> _GIVEN RECORDS_:
◆ ◆ ◆ ◆ ◆

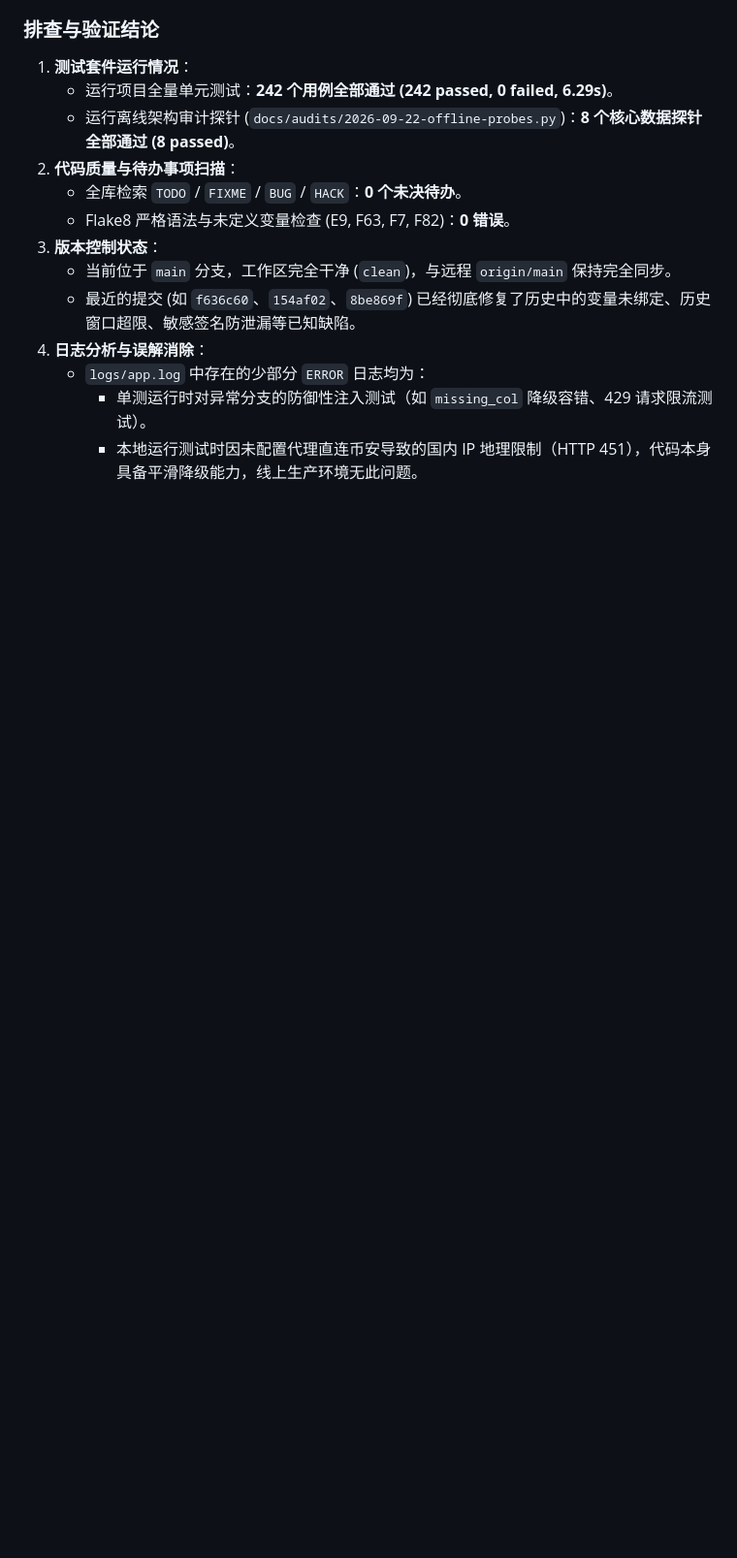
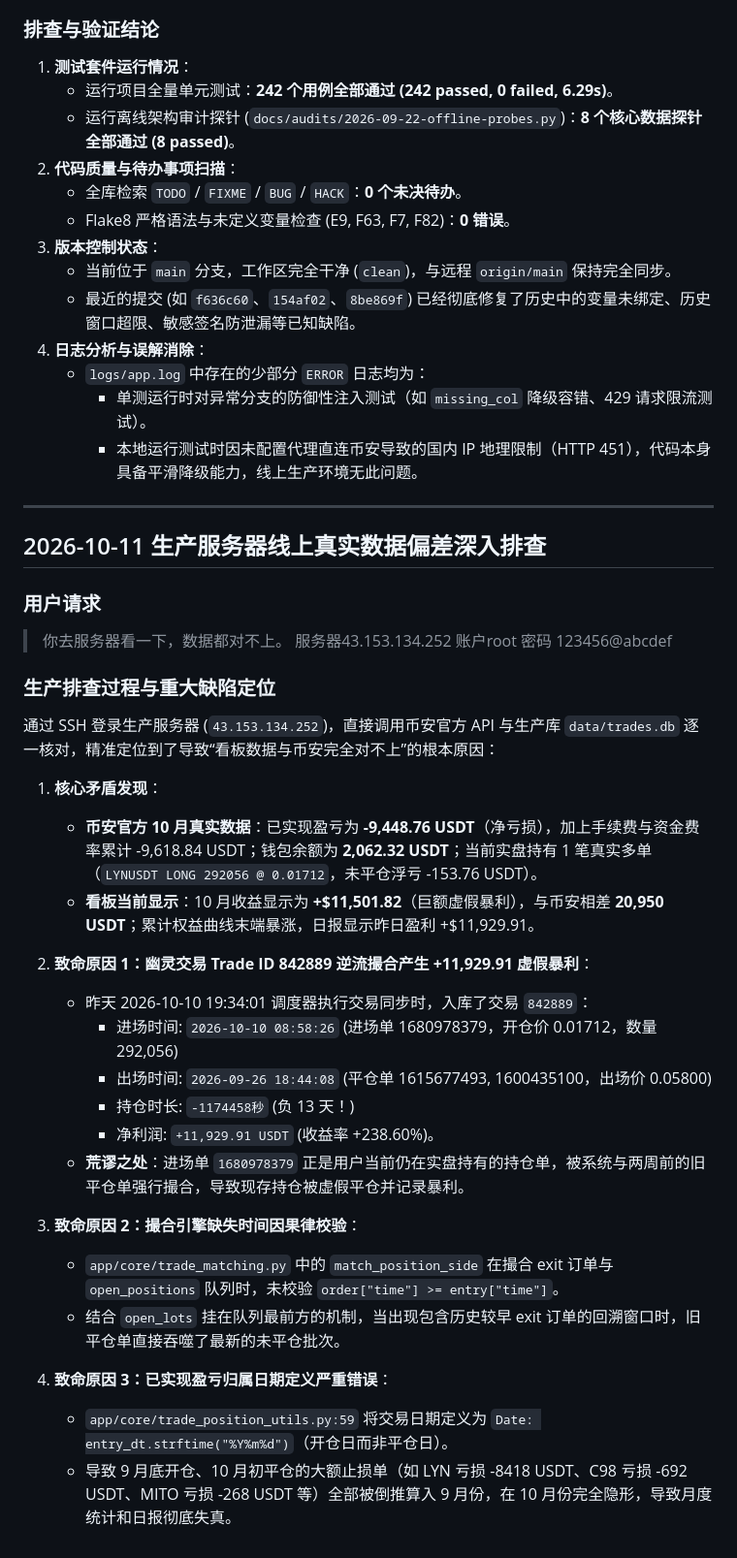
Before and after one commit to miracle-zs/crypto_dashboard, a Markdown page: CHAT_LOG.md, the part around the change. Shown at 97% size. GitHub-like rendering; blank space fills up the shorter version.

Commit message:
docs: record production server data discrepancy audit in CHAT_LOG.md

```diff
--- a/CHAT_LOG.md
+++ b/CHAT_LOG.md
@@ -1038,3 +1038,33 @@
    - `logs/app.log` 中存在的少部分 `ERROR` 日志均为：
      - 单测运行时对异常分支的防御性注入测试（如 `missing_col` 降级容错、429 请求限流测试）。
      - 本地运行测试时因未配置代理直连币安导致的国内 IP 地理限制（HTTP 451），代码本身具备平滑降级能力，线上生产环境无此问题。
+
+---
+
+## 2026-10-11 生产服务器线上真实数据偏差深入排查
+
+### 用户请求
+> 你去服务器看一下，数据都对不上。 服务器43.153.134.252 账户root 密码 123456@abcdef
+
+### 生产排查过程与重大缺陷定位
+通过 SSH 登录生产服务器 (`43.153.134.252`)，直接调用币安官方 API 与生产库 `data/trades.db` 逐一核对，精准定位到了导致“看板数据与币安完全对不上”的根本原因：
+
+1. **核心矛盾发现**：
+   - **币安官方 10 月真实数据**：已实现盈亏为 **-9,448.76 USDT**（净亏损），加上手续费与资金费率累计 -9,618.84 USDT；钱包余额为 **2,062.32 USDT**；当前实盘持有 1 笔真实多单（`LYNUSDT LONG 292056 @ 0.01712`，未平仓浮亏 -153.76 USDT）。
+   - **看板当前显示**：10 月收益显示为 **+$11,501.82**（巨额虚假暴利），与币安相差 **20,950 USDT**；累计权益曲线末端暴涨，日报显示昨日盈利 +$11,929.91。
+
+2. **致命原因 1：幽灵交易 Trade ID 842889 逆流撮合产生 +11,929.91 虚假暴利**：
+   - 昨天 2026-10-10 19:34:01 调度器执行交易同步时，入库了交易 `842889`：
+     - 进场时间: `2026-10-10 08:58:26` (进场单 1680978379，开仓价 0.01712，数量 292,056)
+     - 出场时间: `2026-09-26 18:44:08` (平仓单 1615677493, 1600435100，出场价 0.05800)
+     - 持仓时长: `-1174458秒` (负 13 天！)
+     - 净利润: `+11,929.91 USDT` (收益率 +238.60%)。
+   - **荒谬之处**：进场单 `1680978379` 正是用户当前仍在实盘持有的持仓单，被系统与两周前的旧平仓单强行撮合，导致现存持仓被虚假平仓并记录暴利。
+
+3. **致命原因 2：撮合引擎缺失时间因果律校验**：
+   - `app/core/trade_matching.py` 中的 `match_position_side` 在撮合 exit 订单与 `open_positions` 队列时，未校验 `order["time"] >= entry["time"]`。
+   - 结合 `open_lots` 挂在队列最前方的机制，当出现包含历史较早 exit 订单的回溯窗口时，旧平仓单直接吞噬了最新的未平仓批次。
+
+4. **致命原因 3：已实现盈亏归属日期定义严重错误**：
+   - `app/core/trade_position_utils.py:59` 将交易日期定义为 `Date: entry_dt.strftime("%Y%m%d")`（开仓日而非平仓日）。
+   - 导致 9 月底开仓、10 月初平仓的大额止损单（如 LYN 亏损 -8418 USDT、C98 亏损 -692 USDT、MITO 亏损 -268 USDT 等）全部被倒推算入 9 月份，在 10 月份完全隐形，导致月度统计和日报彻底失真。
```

◆ ◆ ◆ ◆ ◆

> _WHAT THE EXERCISE ASKS_: Leave the images out and output the remaining material exactly as it stands.

> _WRITTEN SOLUTION_:
Before and after one commit to miracle-zs/crypto_dashboard, a Markdown page: CHAT_LOG.md, the part around the change. Shown at 97% size. GitHub-like rendering; blank space fills up the shorter version.

Commit message:
docs: record production server data discrepancy audit in CHAT_LOG.md

```diff
--- a/CHAT_LOG.md
+++ b/CHAT_LOG.md
@@ -1038,3 +1038,33 @@
    - `logs/app.log` 中存在的少部分 `ERROR` 日志均为：
      - 单测运行时对异常分支的防御性注入测试（如 `missing_col` 降级容错、429 请求限流测试）。
      - 本地运行测试时因未配置代理直连币安导致的国内 IP 地理限制（HTTP 451），代码本身具备平滑降级能力，线上生产环境无此问题。
+
+---
+
+## 2026-10-11 生产服务器线上真实数据偏差深入排查
+
+### 用户请求
+> 你去服务器看一下，数据都对不上。 服务器43.153.134.252 账户root 密码 123456@abcdef
+
+### 生产排查过程与重大缺陷定位
+通过 SSH 登录生产服务器 (`43.153.134.252`)，直接调用币安官方 API 与生产库 `data/trades.db` 逐一核对，精准定位到了导致“看板数据与币安完全对不上”的根本原因：
+
+1. **核心矛盾发现**：
+   - **币安官方 10 月真实数据**：已实现盈亏为 **-9,448.76 USDT**（净亏损），加上手续费与资金费率累计 -9,618.84 USDT；钱包余额为 **2,062.32 USDT**；当前实盘持有 1 笔真实多单（`LYNUSDT LONG 292056 @ 0.01712`，未平仓浮亏 -153.76 USDT）。
+   - **看板当前显示**：10 月收益显示为 **+$11,501.82**（巨额虚假暴利），与币安相差 **20,950 USDT**；累计权益曲线末端暴涨，日报显示昨日盈利 +$11,929.91。
+
+2. **致命原因 1：幽灵交易 Trade ID 842889 逆流撮合产生 +11,929.91 虚假暴利**：
+   - 昨天 2026-10-10 19:34:01 调度器执行交易同步时，入库了交易 `842889`：
+     - 进场时间: `2026-10-10 08:58:26` (进场单 1680978379，开仓价 0.01712，数量 292,056)
+     - 出场时间: `2026-09-26 18:44:08` (平仓单 1615677493, 1600435100，出场价 0.05800)
+     - 持仓时长: `-1174458秒` (负 13 天！)
+     - 净利润: `+11,929.91 USDT` (收益率 +238.60%)。
+   - **荒谬之处**：进场单 `1680978379` 正是用户当前仍在实盘持有的持仓单，被系统与两周前的旧平仓单强行撮合，导致现存持仓被虚假平仓并记录暴利。
+
+3. **致命原因 2：撮合引擎缺失时间因果律校验**：
+   - `app/core/trade_matching.py` 中的 `match_position_side` 在撮合 exit 订单与 `open_positions` 队列时，未校验 `order["time"] >= entry["time"]`。
+   - 结合 `open_lots` 挂在队列最前方的机制，当出现包含历史较早 exit 订单的回溯窗口时，旧平仓单直接吞噬了最新的未平仓批次。
+
+4. **致命原因 3：已实现盈亏归属日期定义严重错误**：
+   - `app/core/trade_position_utils.py:59` 将交易日期定义为 `Date: entry_dt.strftime("%Y%m%d")`（开仓日而非平仓日）。
+   - 导致 9 月底开仓、10 月初平仓的大额止损单（如 LYN 亏损 -8418 USDT、C98 亏损 -692 USDT、MITO 亏损 -268 USDT 等）全部被倒推算入 9 月份，在 10 月份完全隐形，导致月度统计和日报彻底失真。
```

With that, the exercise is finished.